[ACTIVITY] Drop every picture, then repeat the records exactly.
§ §
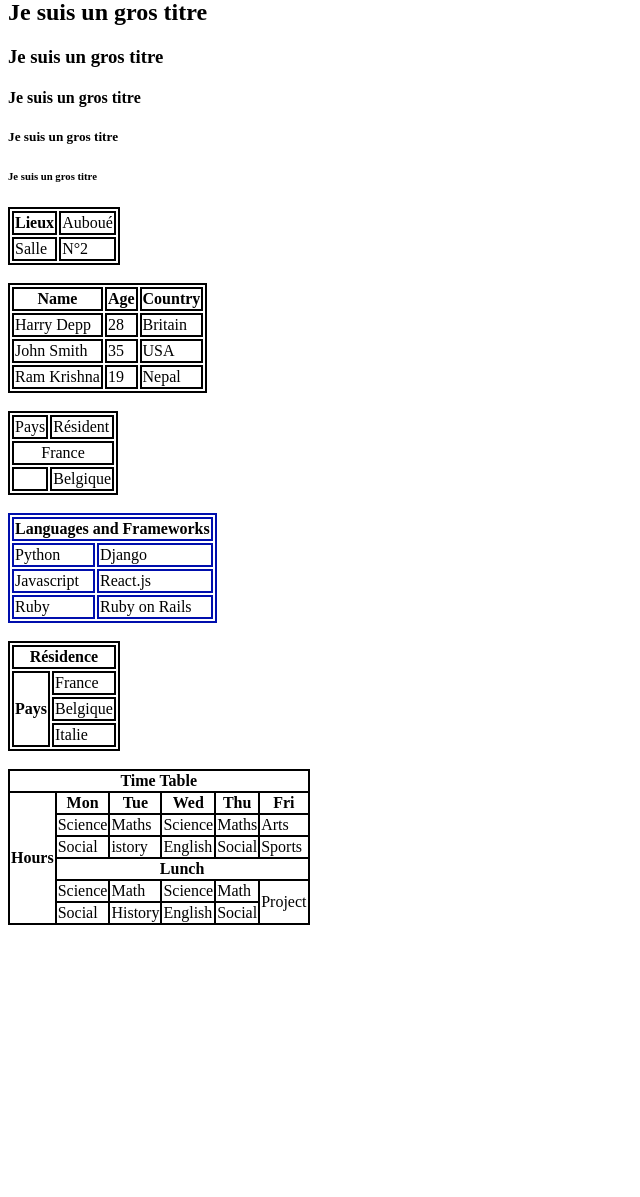
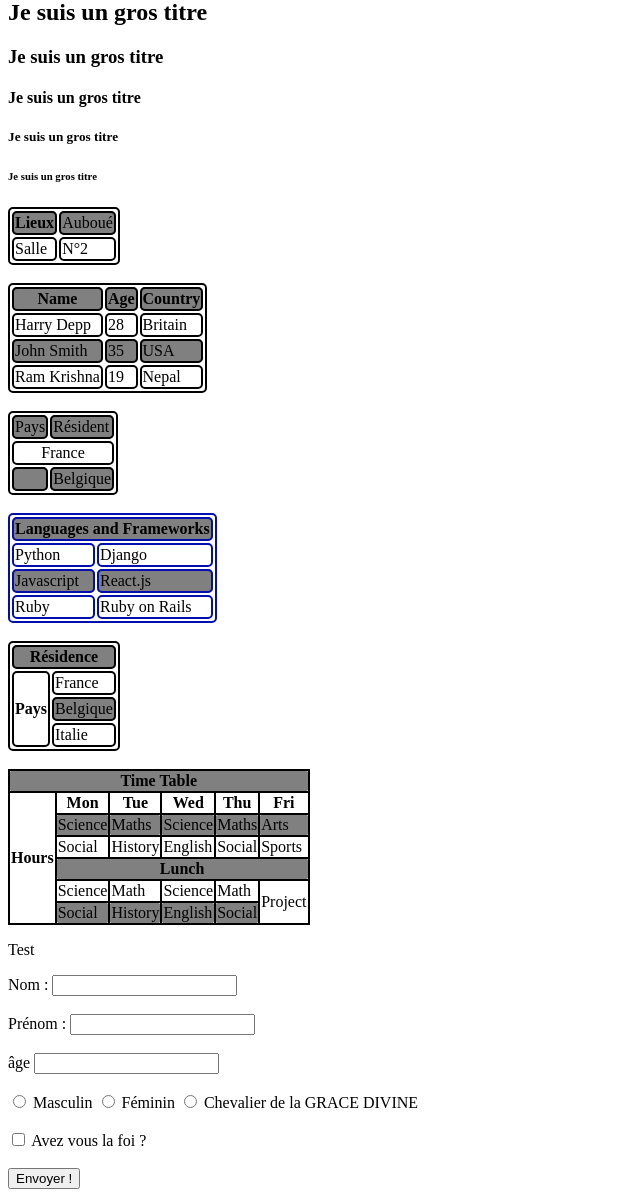
Before and after one commit to Sigthee/Sigthee.github.io, a PHP site: page / in a window 1280 px wide. Shown: the part 405-1602 px from the top of the page, without its empty margins (0-640 px from the left). Before the commit the page ends 1330 px from the top, so only its background shows below. Run offline with PHP 8.4, Linux system fonts and the light colour scheme.

Commit message:
fin de journée

```diff
--- a/index.html
+++ b/index.html
@@ -3,7 +3,7 @@
     <head>
         <meta charset="utf-8">  <!--On défini l'encodage de notre page-->
         <link rel="stylesheet" href="./style.css">   <!--On lie le CSS au HTML-->
-        <script src="./script.js"></script>
+
         <title>Cours HTML</title>   <!--On défini le titre de la page du navigateur-->
         <style>
             #Orange {
@@ -118,12 +118,10 @@
 
         <table id="union">
             <tr>
-                <th colspan="7">Time Table</th>
+                <th colspan="6">Time Table</th>
             </tr>
             <tr>
-                <th rowspan="7">Hours</th>
-            </tr>
-            <tr>
+                <th rowspan="6">Hours</th>
                 <th>Mon</th>
                 <th>Tue</th>
                 <th>Wed</th>
@@ -139,7 +137,7 @@
             </tr>
             <tr>
                 <td>Social</td>
-                <td>istory</td>
+                <td>History</td>
                 <td>English</td>
                 <td>Social</td>
                 <td>Sports</td>
@@ -162,5 +160,32 @@
             </tr>
         </table>
 
+        <p id="Animals">Test</p>
+    <script src="./script.js"></script>
+
+    <form action="">
+        <label for="name">Nom :</label>
+        <input type="text" name="name" id="name">
+        <br><br>
+        <label for="prenom">Prénom :</label>
+        <input type="text" name="prenom" id="prenom">
+        <br><br>
+        <label for="age">âge</label>
+        <input type="number" name="age" id="age">
+        <br><br>
+
+        <input type="radio" name="sexe" id="sexe">
+        <label for="masculin">Masculin</label>
+        <input type="radio" name="sexe" id="sexe">
+        <label for="feminin">Féminin</label>
+        <input type="radio" name="sexe" id="sexe">
+        <label for="croisé">Chevalier de la GRACE DIVINE</label>
+        <br><br>
+        <input type="checkbox" name="foi" id="foi">
+        <label for="foi">Avez vous la foi ?</label>
+        <br><br>
+        <input type="submit" value="Envoyer !">
+
+    </form>
     </body>
 </html>
--- a/script.js
+++ b/script.js
@@ -3,26 +3,29 @@ let Autruche = "Animal"
 var Perche = "Poisson"
     //J'ai défini des variables de type "string" (chaine de caratères)
 let NombreStagiaire = 10
-    //J'ai défini une variable avec le nom NombreStagiaire et je lui ai donné comme donnée le nombre 10. J'ai défini une variable de type int (nmobre entier)
+    //J'ai défini une variable avec le nom NombreStagiaire et je lui ai donné comme donnée le nombre 10.
+    //J'ai défini une variable de type int (nmobre entier)
 var heure = 14.31
-    // J'ai crée une variable avec le nom heure, je lui ai donné 14.31. J'ai défini une variable de type float/double (nombre a virgule)
+    //J'ai crée une variable avec le nom heure, je lui ai donné 14.31.
+    //J'ai défini une variable de type float/double (nombre a virgule)
 let Allumer = true
-    //J'ai crée une variable avec le nom Allumer, et come valeur je lui ai donné true (vrai). Cette variable est Boolean (true/false)
+    //J'ai crée une variable avec le nom Allumer, et come valeur je lui ai donné true (vrai).
+    //Cette variable est Boolean (true/false)
 var Ventilo = null
-    // J'ai crée une variable avec le nom Ventilo et avec la valeur null qui est "rien du tout". Le type est null
+    //J'ai crée une variable avec le nom Ventilo et avec la valeur null qui est "rien du tout". Le type est null
 let Phrase = "J'aime l'" + Autruche + " mais pas le " + Perche
-    // J'aime l'Animal mais pas le Poisson
-    // J'ai concaténé (+) les chaines de caractère et les variables
+    //J'aime l'Animal mais pas le Poisson
+    //J'ai concaténé (+) les chaines de caractère et les variables
 var calcul = heure + NombreStagiaire
-    // 14.31 + 10
+    //14.31 + 10
 console.log(Phrase)
 console.log(calcul)
-    // Permet d'afficher une valeur donnée dans la console du navigateur
+    //Permet d'afficher une valeur donnée dans la console du navigateur
 
-    // Je crée une fonction qui se nomme horloge sans paramètre
+    //Je crée une fonction qui se nomme horloge sans paramètre
 var temps = 1
 function horloge() {
-    // si temps est plus petit ou égal à 10 on éxécute l'addtition et le console.log sinon rien
+    //si temps est plus petit ou égal à 10 on éxécute l'addtition et le console.log sinon rien
     if (temps <= 10) { // <, >, <=, >=, ==, !=
         temps = temps + 1
         //temps ++ //temps --
@@ -47,3 +50,30 @@ function montre() {
 }
 
 setInterval(montre, 2000)
+
+// Array = tableau
+// type de variable qui est elle même un tableau
+//          0     1        2     3
+var tab = [10, "bonjour", 7.5, null]
+// cette variable est un tableau qui contient 4 valeurs dans l'ordre  10  "bonjour"  7.5  null
+console.log(tab[2]) // résultat 7.5
+console.log(tab[3]) // résultat null
+
+//Je voudrais un talbeau qui ce nomme Fred qui comporte 5 valeur de type string et 5 valeur de type int ou float
+
+var fred = ["je", "suis", "coincé", "danstableau", "apelle", 36, 15, 1, 2, 3]
+console.log(fred)
+console.log[fred.length]
+
+
+//getElementById séléctionne un élément qui à l'id défini sur Animals
+//dans ce cas addEventListener crée une écoute d'évenement
+let Animals = "Autruche"
+let temp = ""
+document.getElementById('Animals').addEventListener('click', function() {
+    //Je regarde le texte qui se trouve dans cet élément
+    temp = document.getElementById('Animals').innerHTML
+    //Je modifie le texte qui se trouve dans cet élément par la valeur de la variable Animals
+    document.getElementById('Animals').innerHTML =Animals
+    Animals = temp
+})
--- a/style.css
+++ b/style.css
@@ -4,6 +4,7 @@
 
 tr, td, th, table {
     border: 2px solid black;
+    border-radius: 5px;
 }
 
 tr td[colspan="2"] {
@@ -17,3 +18,12 @@ tr td[colspan="2"] {
 #union {
     border-collapse: collapse;
 }
+
+tr:nth-child(odd) {
+    background-color: gray;
+}
+
+#Animals:hover {
+    cursor: pointer;
+    text-decoration: underline;
+}
```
§ §
[RESPONSE AREA]
Before and after one commit to Sigthee/Sigthee.github.io, a PHP site: page / in a window 1280 px wide. Shown: the part 405-1602 px from the top of the page, without its empty margins (0-640 px from the left). Before the commit the page ends 1330 px from the top, so only its background shows below. Run offline with PHP 8.4, Linux system fonts and the light colour scheme.

Commit message:
fin de journée

```diff
--- a/index.html
+++ b/index.html
@@ -3,7 +3,7 @@
     <head>
         <meta charset="utf-8">  <!--On défini l'encodage de notre page-->
         <link rel="stylesheet" href="./style.css">   <!--On lie le CSS au HTML-->
-        <script src="./script.js"></script>
+
         <title>Cours HTML</title>   <!--On défini le titre de la page du navigateur-->
         <style>
             #Orange {
@@ -118,12 +118,10 @@
 
         <table id="union">
             <tr>
-                <th colspan="7">Time Table</th>
+                <th colspan="6">Time Table</th>
             </tr>
             <tr>
-                <th rowspan="7">Hours</th>
-            </tr>
-            <tr>
+                <th rowspan="6">Hours</th>
                 <th>Mon</th>
                 <th>Tue</th>
                 <th>Wed</th>
@@ -139,7 +137,7 @@
             </tr>
             <tr>
                 <td>Social</td>
-                <td>istory</td>
+                <td>History</td>
                 <td>English</td>
                 <td>Social</td>
                 <td>Sports</td>
@@ -162,5 +160,32 @@
             </tr>
         </table>
 
+        <p id="Animals">Test</p>
+    <script src="./script.js"></script>
+
+    <form action="">
+        <label for="name">Nom :</label>
+        <input type="text" name="name" id="name">
+        <br><br>
+        <label for="prenom">Prénom :</label>
+        <input type="text" name="prenom" id="prenom">
+        <br><br>
+        <label for="age">âge</label>
+        <input type="number" name="age" id="age">
+        <br><br>
+
+        <input type="radio" name="sexe" id="sexe">
+        <label for="masculin">Masculin</label>
+        <input type="radio" name="sexe" id="sexe">
+        <label for="feminin">Féminin</label>
+        <input type="radio" name="sexe" id="sexe">
+        <label for="croisé">Chevalier de la GRACE DIVINE</label>
+        <br><br>
+        <input type="checkbox" name="foi" id="foi">
+        <label for="foi">Avez vous la foi ?</label>
+        <br><br>
+        <input type="submit" value="Envoyer !">
+
+    </form>
     </body>
 </html>
--- a/script.js
+++ b/script.js
@@ -3,26 +3,29 @@ let Autruche = "Animal"
 var Perche = "Poisson"
     //J'ai défini des variables de type "string" (chaine de caratères)
 let NombreStagiaire = 10
-    //J'ai défini une variable avec le nom NombreStagiaire et je lui ai donné comme donnée le nombre 10. J'ai défini une variable de type int (nmobre entier)
+    //J'ai défini une variable avec le nom NombreStagiaire et je lui ai donné comme donnée le nombre 10.
+    //J'ai défini une variable de type int (nmobre entier)
 var heure = 14.31
-    // J'ai crée une variable avec le nom heure, je lui ai donné 14.31. J'ai défini une variable de type float/double (nombre a virgule)
+    //J'ai crée une variable avec le nom heure, je lui ai donné 14.31.
+    //J'ai défini une variable de type float/double (nombre a virgule)
 let Allumer = true
-    //J'ai crée une variable avec le nom Allumer, et come valeur je lui ai donné true (vrai). Cette variable est Boolean (true/false)
+    //J'ai crée une variable avec le nom Allumer, et come valeur je lui ai donné true (vrai).
+    //Cette variable est Boolean (true/false)
 var Ventilo = null
-    // J'ai crée une variable avec le nom Ventilo et avec la valeur null qui est "rien du tout". Le type est null
+    //J'ai crée une variable avec le nom Ventilo et avec la valeur null qui est "rien du tout". Le type est null
 let Phrase = "J'aime l'" + Autruche + " mais pas le " + Perche
-    // J'aime l'Animal mais pas le Poisson
-    // J'ai concaténé (+) les chaines de caractère et les variables
+    //J'aime l'Animal mais pas le Poisson
+    //J'ai concaténé (+) les chaines de caractère et les variables
 var calcul = heure + NombreStagiaire
-    // 14.31 + 10
+    //14.31 + 10
 console.log(Phrase)
 console.log(calcul)
-    // Permet d'afficher une valeur donnée dans la console du navigateur
+    //Permet d'afficher une valeur donnée dans la console du navigateur
 
-    // Je crée une fonction qui se nomme horloge sans paramètre
+    //Je crée une fonction qui se nomme horloge sans paramètre
 var temps = 1
 function horloge() {
-    // si temps est plus petit ou égal à 10 on éxécute l'addtition et le console.log sinon rien
+    //si temps est plus petit ou égal à 10 on éxécute l'addtition et le console.log sinon rien
     if (temps <= 10) { // <, >, <=, >=, ==, !=
         temps = temps + 1
         //temps ++ //temps --
@@ -47,3 +50,30 @@ function montre() {
 }
 
 setInterval(montre, 2000)
+
+// Array = tableau
+// type de variable qui est elle même un tableau
+//          0     1        2     3
+var tab = [10, "bonjour", 7.5, null]
+// cette variable est un tableau qui contient 4 valeurs dans l'ordre  10  "bonjour"  7.5  null
+console.log(tab[2]) // résultat 7.5
+console.log(tab[3]) // résultat null
+
+//Je voudrais un talbeau qui ce nomme Fred qui comporte 5 valeur de type string et 5 valeur de type int ou float
+
+var fred = ["je", "suis", "coincé", "danstableau", "apelle", 36, 15, 1, 2, 3]
+console.log(fred)
+console.log[fred.length]
+
+
+//getElementById séléctionne un élément qui à l'id défini sur Animals
+//dans ce cas addEventListener crée une écoute d'évenement
+let Animals = "Autruche"
+let temp = ""
+document.getElementById('Animals').addEventListener('click', function() {
+    //Je regarde le texte qui se trouve dans cet élément
+    temp = document.getElementById('Animals').innerHTML
+    //Je modifie le texte qui se trouve dans cet élément par la valeur de la variable Animals
+    document.getElementById('Animals').innerHTML =Animals
+    Animals = temp
+})
--- a/style.css
+++ b/style.css
@@ -4,6 +4,7 @@
 
 tr, td, th, table {
     border: 2px solid black;
+    border-radius: 5px;
 }
 
 tr td[colspan="2"] {
@@ -17,3 +18,12 @@ tr td[colspan="2"] {
 #union {
     border-collapse: collapse;
 }
+
+tr:nth-child(odd) {
+    background-color: gray;
+}
+
+#Animals:hover {
+    cursor: pointer;
+    text-decoration: underline;
+}
```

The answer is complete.